- PROBLEM TO SOLVE -
A single number is wanted: how many lines of the data include the string "players".

- GIVEN ENTRIES -

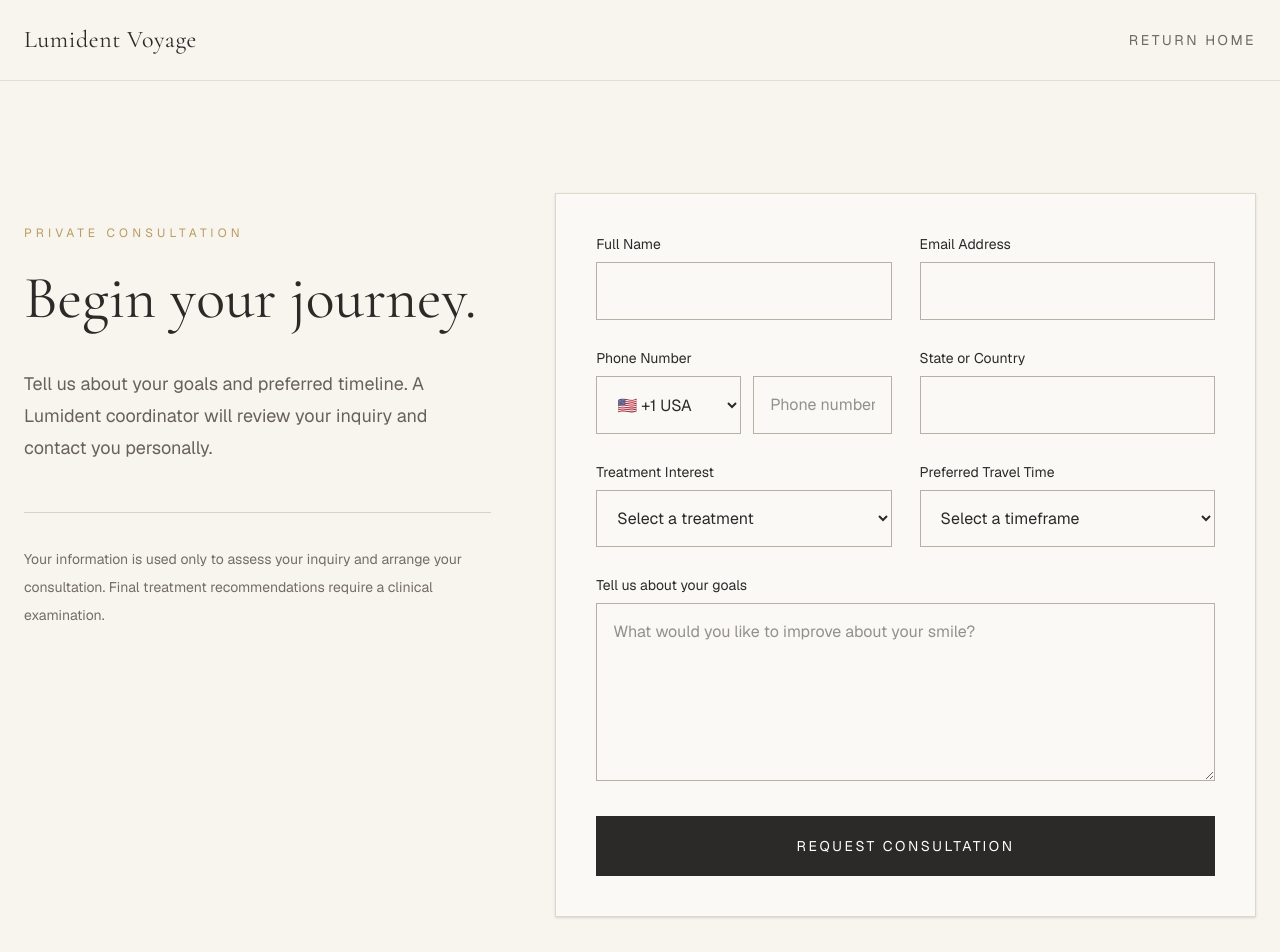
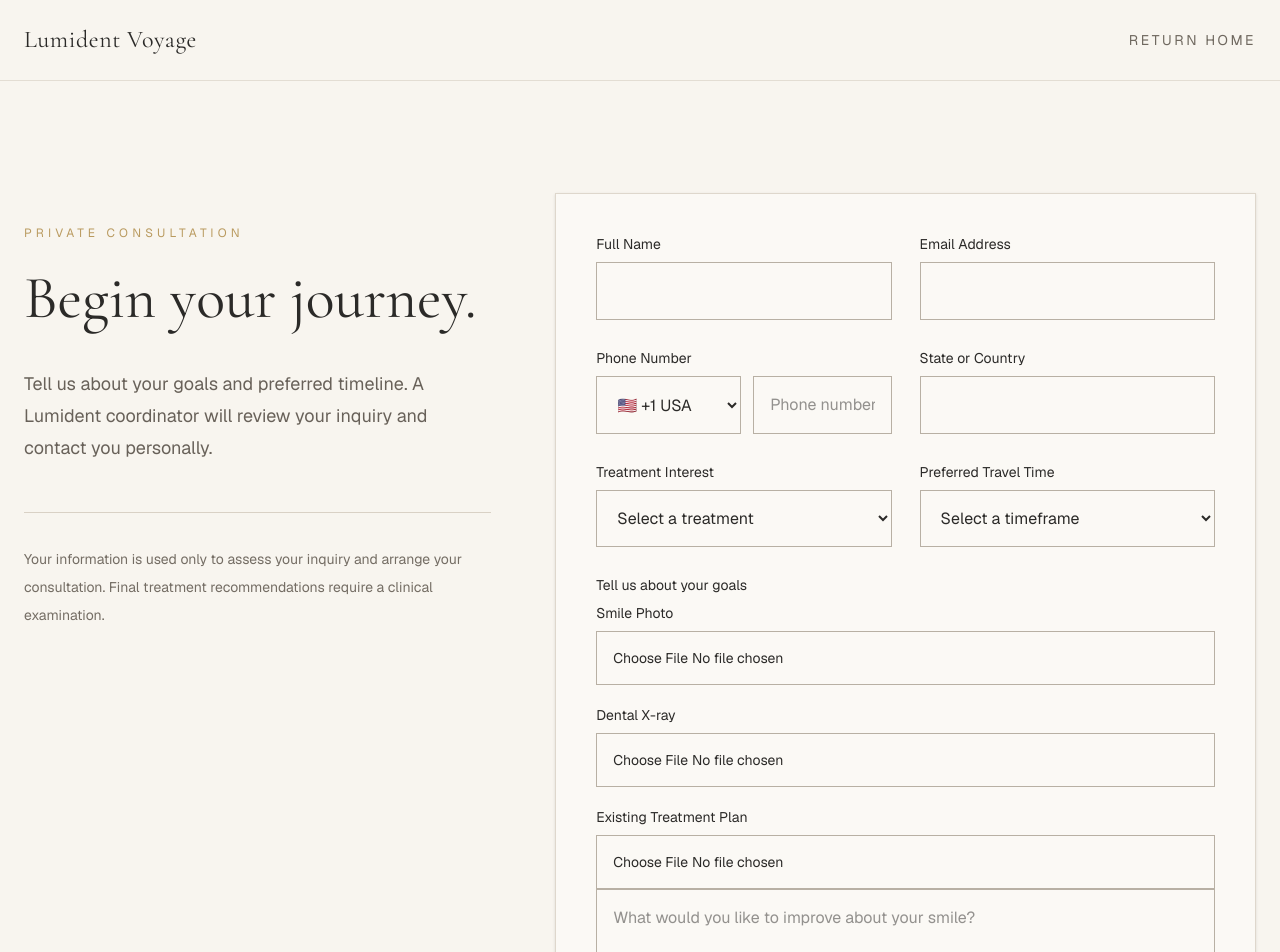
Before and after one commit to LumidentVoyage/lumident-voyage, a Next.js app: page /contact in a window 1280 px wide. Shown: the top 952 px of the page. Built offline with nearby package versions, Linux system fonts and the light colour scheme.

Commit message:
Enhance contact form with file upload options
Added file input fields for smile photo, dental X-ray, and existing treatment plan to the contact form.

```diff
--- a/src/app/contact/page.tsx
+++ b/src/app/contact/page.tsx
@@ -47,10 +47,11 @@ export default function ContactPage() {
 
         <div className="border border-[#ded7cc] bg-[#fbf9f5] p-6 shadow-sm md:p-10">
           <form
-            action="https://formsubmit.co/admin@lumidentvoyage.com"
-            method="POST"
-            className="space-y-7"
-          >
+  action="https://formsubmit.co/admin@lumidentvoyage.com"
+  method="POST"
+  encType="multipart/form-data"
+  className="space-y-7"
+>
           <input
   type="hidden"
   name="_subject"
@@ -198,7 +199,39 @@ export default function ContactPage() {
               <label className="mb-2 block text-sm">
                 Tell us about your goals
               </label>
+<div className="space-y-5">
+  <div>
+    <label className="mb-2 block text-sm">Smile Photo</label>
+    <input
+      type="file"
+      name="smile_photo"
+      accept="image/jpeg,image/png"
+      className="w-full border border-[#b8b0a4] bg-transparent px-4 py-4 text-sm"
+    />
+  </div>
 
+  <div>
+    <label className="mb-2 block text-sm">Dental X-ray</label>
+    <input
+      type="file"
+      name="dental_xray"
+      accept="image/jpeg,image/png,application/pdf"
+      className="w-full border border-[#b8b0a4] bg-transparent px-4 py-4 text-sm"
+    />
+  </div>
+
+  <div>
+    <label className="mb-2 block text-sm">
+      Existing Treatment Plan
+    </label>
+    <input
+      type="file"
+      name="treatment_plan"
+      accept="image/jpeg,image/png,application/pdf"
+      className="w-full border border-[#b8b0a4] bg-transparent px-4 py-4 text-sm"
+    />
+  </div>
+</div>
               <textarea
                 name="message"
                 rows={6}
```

* * *

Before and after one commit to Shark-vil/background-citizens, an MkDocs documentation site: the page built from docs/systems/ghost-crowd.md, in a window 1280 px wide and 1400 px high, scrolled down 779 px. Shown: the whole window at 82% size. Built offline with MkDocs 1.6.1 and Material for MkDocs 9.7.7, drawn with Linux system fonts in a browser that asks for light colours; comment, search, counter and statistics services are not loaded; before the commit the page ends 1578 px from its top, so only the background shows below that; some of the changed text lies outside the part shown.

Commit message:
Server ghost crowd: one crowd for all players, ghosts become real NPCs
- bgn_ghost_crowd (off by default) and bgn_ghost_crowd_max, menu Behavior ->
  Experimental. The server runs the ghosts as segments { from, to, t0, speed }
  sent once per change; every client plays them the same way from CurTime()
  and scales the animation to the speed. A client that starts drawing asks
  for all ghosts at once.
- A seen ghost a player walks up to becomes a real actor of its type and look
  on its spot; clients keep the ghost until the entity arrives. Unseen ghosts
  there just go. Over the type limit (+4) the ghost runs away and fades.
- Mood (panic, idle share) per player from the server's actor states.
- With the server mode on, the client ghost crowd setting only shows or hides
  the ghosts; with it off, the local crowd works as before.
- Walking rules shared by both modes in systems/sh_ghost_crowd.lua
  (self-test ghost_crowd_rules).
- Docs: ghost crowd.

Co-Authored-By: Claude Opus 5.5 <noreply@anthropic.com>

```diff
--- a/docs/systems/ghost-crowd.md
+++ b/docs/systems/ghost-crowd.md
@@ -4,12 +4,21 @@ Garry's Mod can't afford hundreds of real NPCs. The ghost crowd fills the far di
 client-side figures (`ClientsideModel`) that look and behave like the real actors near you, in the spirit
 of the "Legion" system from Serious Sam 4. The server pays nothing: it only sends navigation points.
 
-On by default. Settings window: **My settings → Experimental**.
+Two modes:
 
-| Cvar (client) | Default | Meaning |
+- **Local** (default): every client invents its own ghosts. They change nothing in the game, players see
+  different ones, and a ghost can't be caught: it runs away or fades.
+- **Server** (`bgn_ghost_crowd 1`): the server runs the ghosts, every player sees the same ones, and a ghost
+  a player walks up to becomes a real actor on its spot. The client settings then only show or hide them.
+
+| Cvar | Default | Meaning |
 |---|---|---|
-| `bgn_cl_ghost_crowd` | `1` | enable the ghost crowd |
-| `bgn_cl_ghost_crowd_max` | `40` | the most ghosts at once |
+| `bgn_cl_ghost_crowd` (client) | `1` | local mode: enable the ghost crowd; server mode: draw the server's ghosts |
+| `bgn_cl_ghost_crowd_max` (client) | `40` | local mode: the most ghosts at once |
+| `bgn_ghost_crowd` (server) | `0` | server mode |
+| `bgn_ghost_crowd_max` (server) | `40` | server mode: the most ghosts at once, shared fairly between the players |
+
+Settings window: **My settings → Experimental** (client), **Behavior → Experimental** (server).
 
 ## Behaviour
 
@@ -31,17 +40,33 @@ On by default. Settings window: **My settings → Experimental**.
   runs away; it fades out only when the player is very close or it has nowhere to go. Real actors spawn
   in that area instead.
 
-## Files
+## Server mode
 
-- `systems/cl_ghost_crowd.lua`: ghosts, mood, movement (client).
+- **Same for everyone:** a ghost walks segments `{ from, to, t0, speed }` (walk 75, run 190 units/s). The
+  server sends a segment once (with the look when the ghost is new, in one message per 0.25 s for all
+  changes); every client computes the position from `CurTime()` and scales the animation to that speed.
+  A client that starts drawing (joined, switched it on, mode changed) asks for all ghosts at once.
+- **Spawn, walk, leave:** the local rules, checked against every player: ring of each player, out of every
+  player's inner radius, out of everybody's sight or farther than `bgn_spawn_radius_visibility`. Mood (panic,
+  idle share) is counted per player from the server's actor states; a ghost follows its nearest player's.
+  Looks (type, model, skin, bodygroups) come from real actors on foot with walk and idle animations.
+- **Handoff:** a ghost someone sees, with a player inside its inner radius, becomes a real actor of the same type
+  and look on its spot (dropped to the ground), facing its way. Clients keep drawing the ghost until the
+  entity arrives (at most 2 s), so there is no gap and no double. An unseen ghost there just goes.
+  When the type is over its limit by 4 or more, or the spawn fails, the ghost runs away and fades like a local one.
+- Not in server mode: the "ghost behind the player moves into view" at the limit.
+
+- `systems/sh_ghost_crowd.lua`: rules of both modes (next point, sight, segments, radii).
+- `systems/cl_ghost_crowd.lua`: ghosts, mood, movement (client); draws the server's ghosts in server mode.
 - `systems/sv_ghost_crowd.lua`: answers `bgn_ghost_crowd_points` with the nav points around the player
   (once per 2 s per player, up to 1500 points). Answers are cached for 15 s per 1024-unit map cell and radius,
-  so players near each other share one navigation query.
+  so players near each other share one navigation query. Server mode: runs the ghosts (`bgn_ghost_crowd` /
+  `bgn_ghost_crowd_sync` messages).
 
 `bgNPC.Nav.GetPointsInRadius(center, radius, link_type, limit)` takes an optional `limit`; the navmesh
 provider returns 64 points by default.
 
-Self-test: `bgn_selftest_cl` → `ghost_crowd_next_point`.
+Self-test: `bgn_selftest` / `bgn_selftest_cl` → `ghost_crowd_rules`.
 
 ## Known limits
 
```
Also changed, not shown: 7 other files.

- RESULT OF THIS EXERCISE -
5